The downside to performing a factory reset on your hardware is that any settings stored on the device itself (and not the companion application)–like Wi-Fi credentials, schedules, configuration files, and so on–will be wiped back to their factory state. In the case of our example product, the Hue Bridge, performing a factory wipe removes all the lights and will require you manually add them to the hub again. As such, factory resets shouldn’t be your first choice unless the device is seriously malfunctioning, like it fails to pair or restarts itself.

The one situation where you will almost always need to perform a factory reset is when you purchase secondhand HomeKit equipment (or move into a home with HomeKit-enabled components) as the devices will likely be still linked the previous owner. Save yourself the troubleshooting headache and just reset them right out of the box.

Option Two: Resett Your HomeKit Configuration

On the other side of things, sometimes it isn’t the device firmware or hardware malfunctioning but some sort of hiccup with your HomeKit system itself. If you find that a factory reset of an individual device doesn’t resolve your issue, you may need to reset your HomeKit configuration on the controlling iOS device.

The release of iOS 10 and the sweeping HomeKit update that came with it completely changed almost everything about how HomeKit is handled on the iOS level–including the location and naming of the reset function.
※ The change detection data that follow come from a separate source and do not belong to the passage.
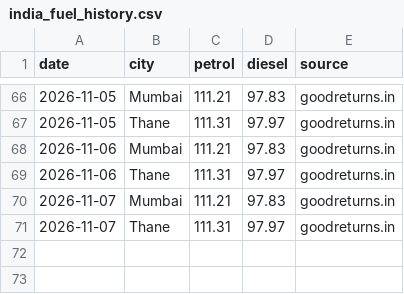
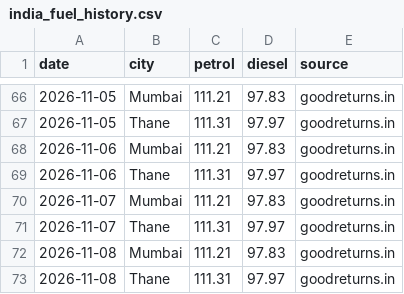
Before and after one commit to dreamerskymaster/costco_fuel_notifier, a CSV file: data/india_fuel_history.csv, drawn as a sheet; only a part is shown, gaps mark what is left out.

```diff
--- a/data/india_fuel_history.csv
+++ b/data/india_fuel_history.csv
@@ -71 +71,3 @@ date,city,petrol,diesel,source
 2026-11-07,Thane,111.31,97.97,goodreturns.in
+2026-11-08,Mumbai,111.21,97.83,goodreturns.in
+2026-11-08,Thane,111.31,97.97,goodreturns.in
```
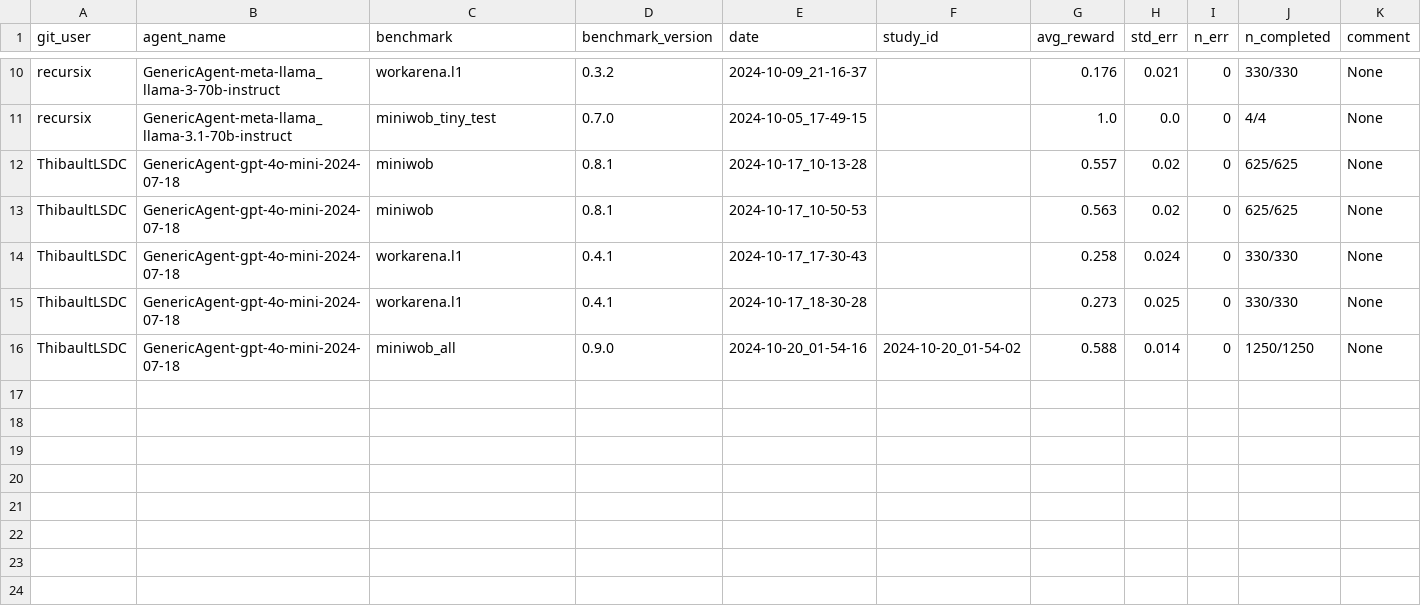
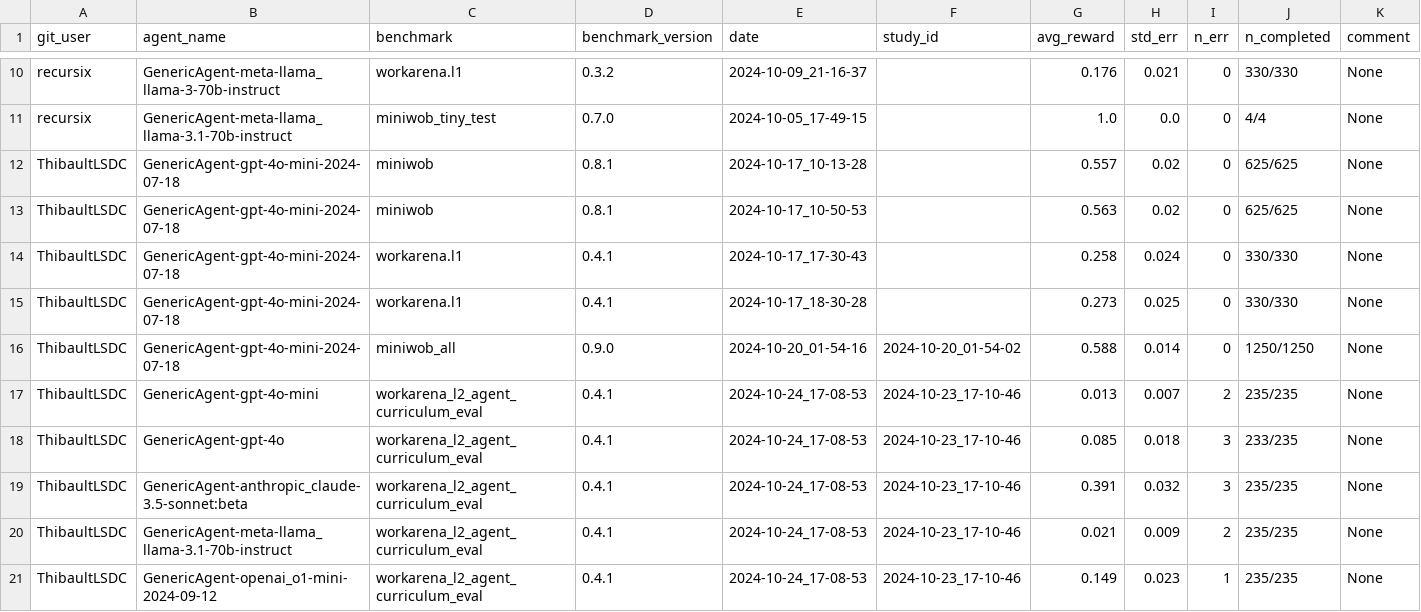
Before and after one commit to ServiceNow/AgentLab, a CSV file: reproducibility_journal.csv, drawn as a sheet; only a part is shown, gaps mark what is left out; rows hold the shown columns only; the diff names each change by its address in the sheet, - before the commit and + after, or states it on an @@ line.

Commit message:
L2 entries

```diff
--- a/reproducibility_journal.csv
+++ b/reproducibility_journal.csv
+row 17: ThibaultLSDC | GenericAgent-gpt-4o-mini | workarena_l2_agent_curriculum_eval | 0.4.1 | 2024-10-24_17-08-53 | 2024-10-23_17-10-46 | 0.013 | 0.007 | 2 | 235/235 | None
+row 18: ThibaultLSDC | GenericAgent-gpt-4o | workarena_l2_agent_curriculum_eval | 0.4.1 | 2024-10-24_17-08-53 | 2024-10-23_17-10-46 | 0.085 | 0.018 | 3 | 233/235 | None
+row 19: ThibaultLSDC | GenericAgent-anthropic_claude-3.5-sonnet:beta | workarena_l2_agent_curriculum_eval | 0.4.1 | 2024-10-24_17-08-53 | 2024-10-23_17-10-46 | 0.391 | 0.032 | 3 | 235/235 | None
+row 20: ThibaultLSDC | GenericAgent-meta-llama_llama-3.1-70b-instruct | workarena_l2_agent_curriculum_eval | 0.4.1 | 2024-10-24_17-08-53 | 2024-10-23_17-10-46 | 0.021 | 0.009 | 2 | 235/235 | None
+row 21: ThibaultLSDC | GenericAgent-openai_o1-mini-2024-09-12 | workarena_l2_agent_curriculum_eval | 0.4.1 | 2024-10-24_17-08-53 | 2024-10-23_17-10-46 | 0.149 | 0.023 | 1 | 235/235 | None
```
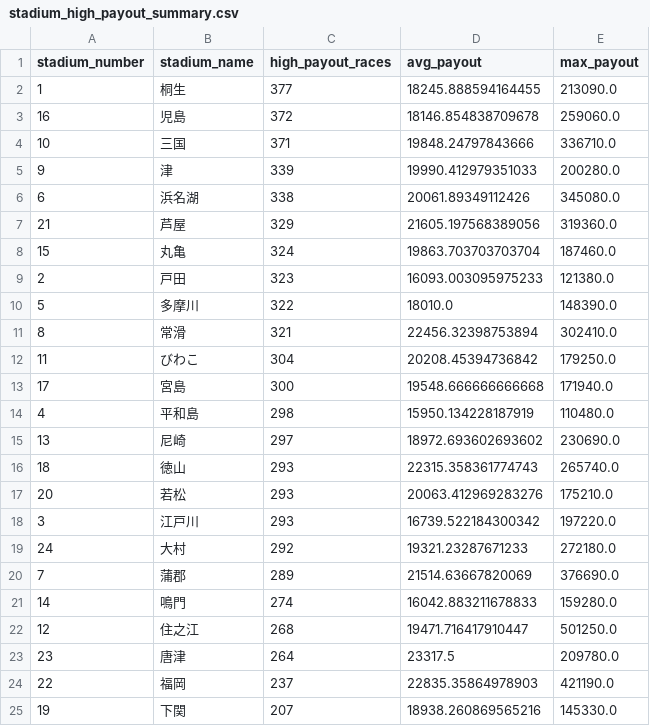
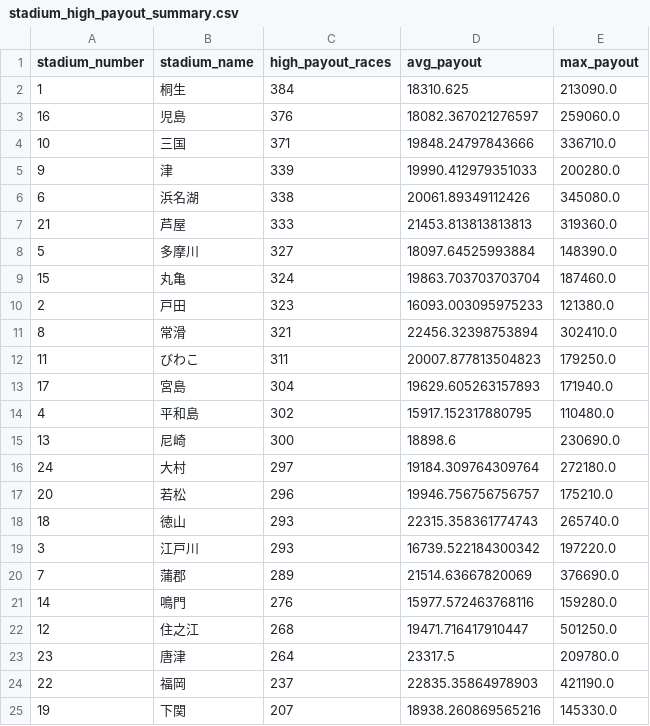
Before and after one commit to Patrickimamura/boatrace-analysis, a CSV file: output/stadium_high_payout_summary.csv, drawn as a sheet.

```diff
--- a/output/stadium_high_payout_summary.csv
+++ b/output/stadium_high_payout_summary.csv
@@ -1,4 +1,4 @@
 stadium_number,stadium_name,high_payout_races,avg_payout,max_payout
-1,桐生,377,18245.888594164455,213090.0
-16,児島,372,18146.854838709678,259060.0
+1,桐生,384,18310.625,213090.0
+16,児島,376,18082.367021276597,259060.0
 10,三国,371,19848.24797843666,336710.0
@@ -6,17 +6,17 @@
 6,浜名湖,338,20061.89349112426,345080.0
-21,芦屋,329,21605.197568389056,319360.0
+21,芦屋,333,21453.813813813813,319360.0
+5,多摩川,327,18097.64525993884,148390.0
 15,丸亀,324,19863.703703703704,187460.0
 2,戸田,323,16093.003095975233,121380.0
-5,多摩川,322,18010.0,148390.0
 8,常滑,321,22456.32398753894,302410.0
-11,びわこ,304,20208.45394736842,179250.0
-17,宮島,300,19548.666666666668,171940.0
-4,平和島,298,15950.134228187919,110480.0
-13,尼崎,297,18972.693602693602,230690.0
+11,びわこ,311,20007.877813504823,179250.0
+17,宮島,304,19629.605263157893,171940.0
+4,平和島,302,15917.152317880795,110480.0
+13,尼崎,300,18898.6,230690.0
+24,大村,297,19184.309764309764,272180.0
+20,若松,296,19946.756756756757,175210.0
 18,徳山,293,22315.358361774743,265740.0
-20,若松,293,20063.412969283276,175210.0
 3,江戸川,293,16739.522184300342,197220.0
-24,大村,292,19321.23287671233,272180.0
 7,蒲郡,289,21514.63667820069,376690.0
-14,鳴門,274,16042.883211678833,159280.0
+14,鳴門,276,15977.572463768116,159280.0
 12,住之江,268,19471.716417910447,501250.0
```
Also changed, not shown: output/pattern_by_boat_order.csv, output/pattern_by_course_order.csv, 7 other files.
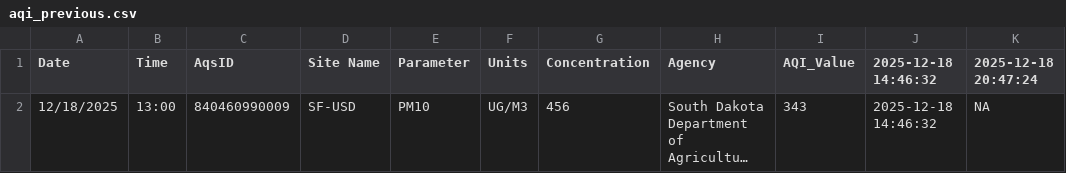
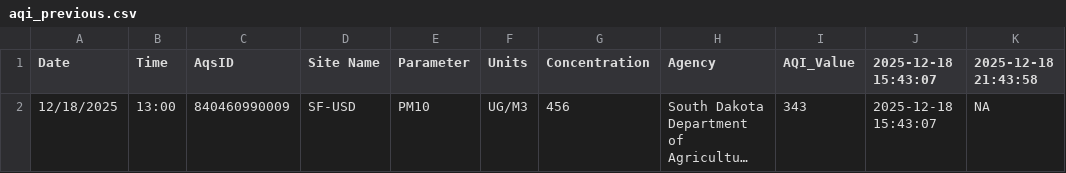
Before and after one commit to MPCA-air/aqi-watch, a CSV file: data/aqi_previous.csv, drawn as a sheet; long unchanged cells end in …; the diff names each change by its address in the sheet, - before the commit and + after, or states it on an @@ line.

```diff
--- a/data/aqi_previous.csv
+++ b/data/aqi_previous.csv
-J1: 2025-12-18 14:46:32
+J1: 2025-12-18 15:43:07
-K1: 2025-12-18 20:47:24
+K1: 2025-12-18 21:43:58
-J2 (2025-12-18 15:43:07): 2025-12-18 14:46:32
+J2 (2025-12-18 15:43:07): 2025-12-18 15:43:07
```
Also changed, not shown: 8 other files.
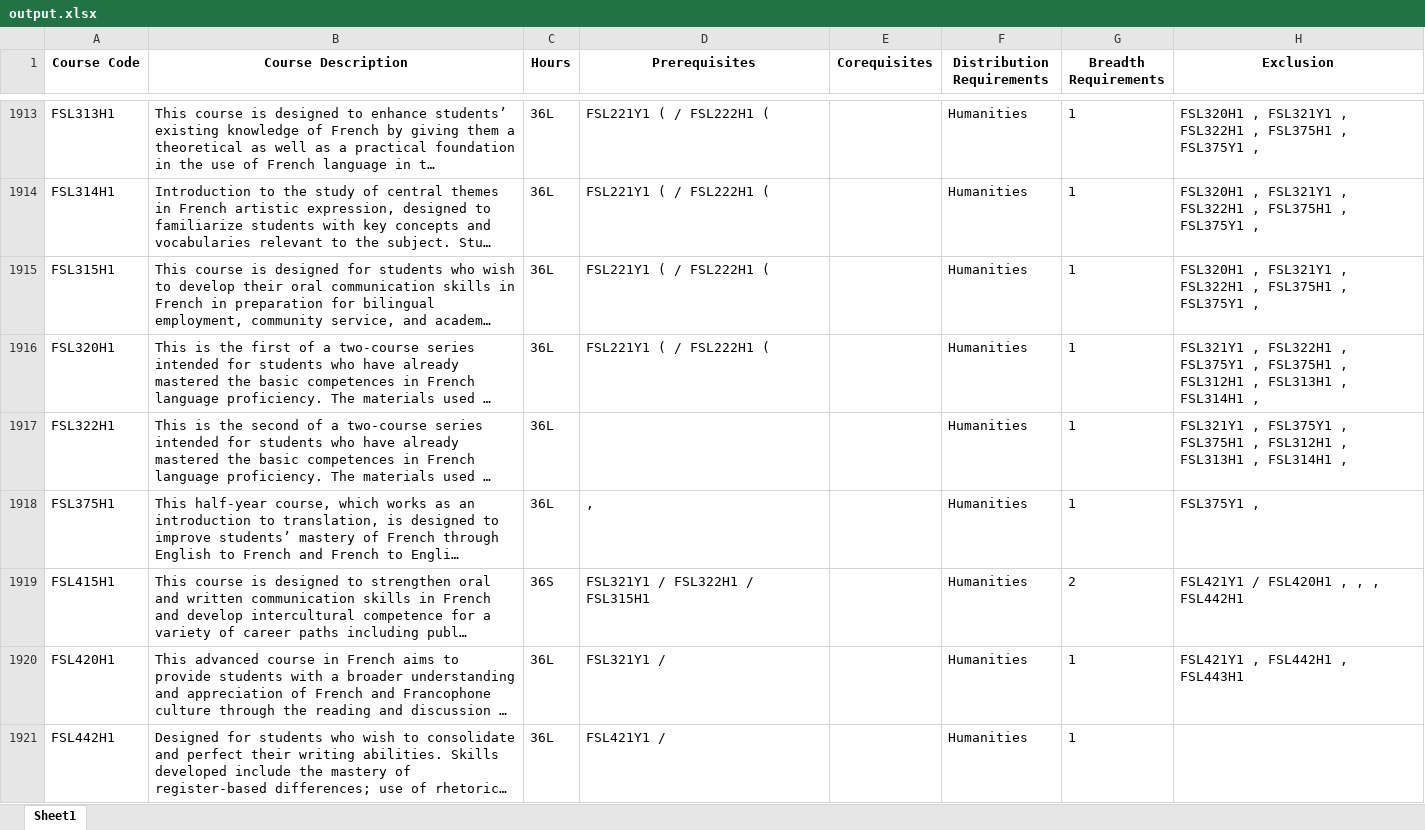
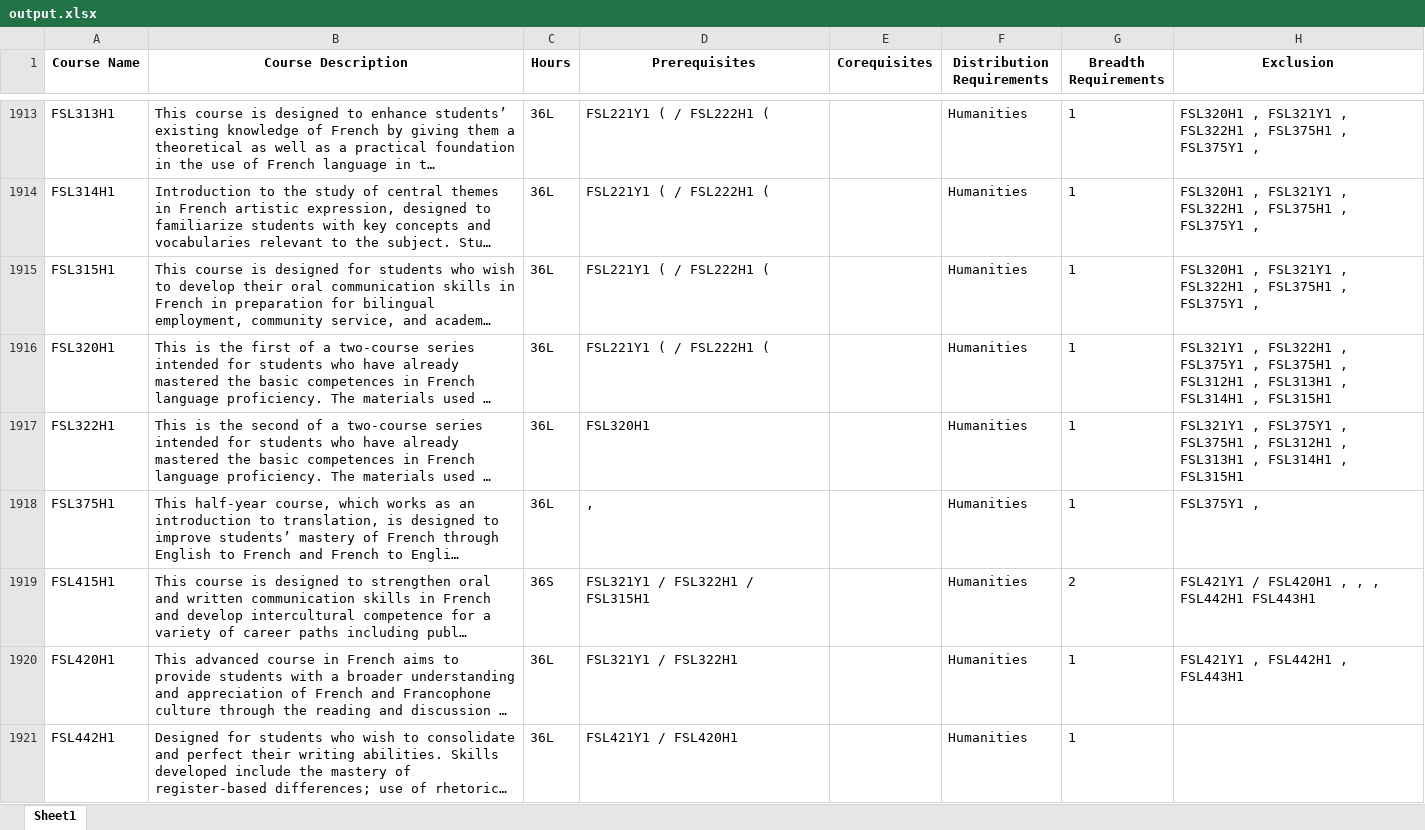
Before and after one commit to venniseho/UofT_Visual_Course_Map, an Excel workbook: output.xlsx, sheet Sheet1, drawn as a sheet; only a part is shown, gaps mark what is left out; long unchanged cells end in …; values as stored, in another font and other column widths than the file's, no borders; the diff covers the shown part only; the diff names each change by its address in the sheet, - before the commit and + after, or states it on an @@ line.

```diff
--- a/output.xlsx (sheet Sheet1)
+++ b/output.xlsx (sheet Sheet1)
-A1: Course Code
+A1: Course Name
-H1916 (Exclusion): …FSL314H1 ,
+H1916 (Exclusion): …FSL314H1 , FSL315H1
-D1917 (Prerequisites): (empty)
+D1917 (Prerequisites): FSL320H1
-H1917 (Exclusion): …FSL314H1 ,
+H1917 (Exclusion): …FSL314H1 , FSL315H1
-H1919 (Exclusion): FSL421Y1 / FSL420H1 , , , FSL442H1
+H1919 (Exclusion): FSL421Y1 / FSL420H1 , , , FSL442H1 FSL443H1
-D1920 (Prerequisites): FSL321Y1 /
+D1920 (Prerequisites): FSL321Y1 / FSL322H1
-D1921 (Prerequisites): FSL421Y1 /
+D1921 (Prerequisites): FSL421Y1 / FSL420H1
```
Also changed, not shown: 130 edited cells elsewhere in this sheet, 1 other file.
In iOS 9, the reset function was located under Settings > Privacy > HomeKit–while that might not have been the most intuitive location for it, it was at least very clearly labeled as “Reset HomeKit Configuration”

In order to reset your HomeKit home in iOS 10, you need to launch the Home app, the new HomeKit dashboard. Further, this routine only works if you’re on an iOS device logged into the same iCloud account as the person who set up and administrates the HomeKit home. In almost every case that would be your own device, but be forewarned that the first time we had to reset our HomeKit home, we had to do so because we accidentally set up the HomeKit with a child’s iPad and linked the HomeKit system to their iCloud account. As such, we had to use their iPad to reset the system.

Within the Home app, tap on the small arrow icon in the upper left to access the settings menu. If you’re in the relatively unusual position of having multiple HomeKit homes, you’ll be prompted to select which home you want to edit when you click on the settings icon.

Within the settings menu scroll down to the very bottom. There you’ll find the entry “Remove Home”.

Select the entry and then, in the following pop up menu, confirm the removal by selecting “Delete”.

At this point, your HomeKit home will be wiped and you’ll need to repeat the entire setup process including adding the accessories, creating scenes, and inviting family members.


That’s all there is to it. Whether by manual hardware reset or software reset through your iOS device, there are very few issues that can’t be overcome with a little configuration wrangling.

Jason Fitzpatrick is a warranty-voiding DIYer who spends his days cracking opening cases and wrestling with code so you don't have to. If it can be modded, optimized, repurposed, or torn apart for fun he's interested (and probably already at the workbench taking it apart). You can follow him on if you'd like.